The Lochner decision, in which the U.S. Supreme Court invalided basic economic legislation on constitutional grounds like the "freedom of contract" is widely regarded as a low point of U.S. Supreme Court jurisprudence.
The U.S. Court of Appeals for the D.C. Circuit has made a similar decision in the Murphy case. It held that the subsection of the Internal Revenue Code that provides that fails to exclude from income non-physical personal injury damages (which not in lieu of lost wages) is unconstitutional as exceeding the power of Congress to tax income under the 16th Amendment because this is not income.
Almost everyone in the academic community and community of tax lawyers finds this notion absurd, the stuff of crackpot tax protestors, rather than an unanimous panel of judges on one of the most prestigious appellate courts in the land. Simply put, Congress has always been granted wide discretion to determine what is and is not income. There was not a consensus about it at the time the 16th Amendment was adopted. There is not a consensus about it now. And, even if it isn't an income tax, it might be some other kind of valid tax that Congress has the power to impose. The broad authority of Congress to define income was set forth by the U.S. Supreme Court in the Glenshaw Glass case in 1955 and has become settled law. As Professor Maule notes tax provisions have been declared unconstitutional excactly twice since the 16th Amendment was adopted. Once in 1920, and once in 1972. The 1972 ruling arose from the fact that the provision in question distinguished between unmarried men and unmarried women in violation of equal protection principals.
Professor Maule also correctly notes that if this kind of receipt of funds is not income, then it still isn't a constitutional question. Section 61 say "income" is subject to taxation, and Section 104 (the provision held unconstitutional) states that certain things that could be considered income still don't count. If something is not income under the 16th Amendment, then the correct holding is to interpret Section 61 of the Internal Revenue Code to hold that the money received is not part of gross income, not to declare Section 104 unconstitutional.

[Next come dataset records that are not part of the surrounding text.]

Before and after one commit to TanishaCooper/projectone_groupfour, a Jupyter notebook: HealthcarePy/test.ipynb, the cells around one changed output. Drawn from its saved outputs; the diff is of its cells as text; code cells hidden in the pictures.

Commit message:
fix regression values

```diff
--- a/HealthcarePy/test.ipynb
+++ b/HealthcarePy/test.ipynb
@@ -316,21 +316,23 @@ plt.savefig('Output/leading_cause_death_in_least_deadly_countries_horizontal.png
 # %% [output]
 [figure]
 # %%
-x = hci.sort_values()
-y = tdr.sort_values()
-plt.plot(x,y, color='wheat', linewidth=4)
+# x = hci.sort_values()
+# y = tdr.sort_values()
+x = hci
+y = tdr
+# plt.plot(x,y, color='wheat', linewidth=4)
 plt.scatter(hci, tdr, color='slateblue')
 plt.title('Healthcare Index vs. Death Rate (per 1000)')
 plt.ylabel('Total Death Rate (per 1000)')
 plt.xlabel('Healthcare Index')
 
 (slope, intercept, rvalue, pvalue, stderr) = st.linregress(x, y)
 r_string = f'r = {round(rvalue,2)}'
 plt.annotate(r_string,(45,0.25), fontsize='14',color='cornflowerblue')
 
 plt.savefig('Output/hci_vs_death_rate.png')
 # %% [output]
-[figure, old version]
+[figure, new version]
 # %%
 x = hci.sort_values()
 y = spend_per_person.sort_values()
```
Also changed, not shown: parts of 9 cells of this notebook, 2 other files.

The D.C. Circuit Panel's argument is that these damage awards are neither a "gain" nor an "accession to wealth", and hence not income because it merely restores to her human capital that she has lost, based largely on dicta in the Glenshaw Glass case that noted a distinction made under the income tax laws at the time between compensatory damages in tort (then excluded from taxation), and punitive damages in tort (then taxable). But, the notion that this dicta imposed a constitutional boundary on what Congress could tax has never previously been established.
Part of their problem is that they misjudge the status quo. The status quo is not pre-injury. The tax law has, without constitutional objection, never allowed anyone to take a deduction strictly for suffering emotional distress, which the reasoning of the case suggests is a constitutional requirement on the tax code. Yet, to think that any bad day entitles you as a matter of constitutional law to a tax deduction is absurd.
The true status quo is where the litigant sits on the day before the damages award is awarded. On that day, if the litigant loses her case, she gets nothing, which is all she has received since the day of her injury, preserving the status quo. If she wins her case, she gets an award, making her better off. But, it is not the injury itself that causes her to gain wealth, it is the winning of a lawsuit as a result of the injury.
Either the U.S. Supreme Court, or the en banc D.C. Circuit, sitting en banc, could reverse, and this is a likely case for such treatment.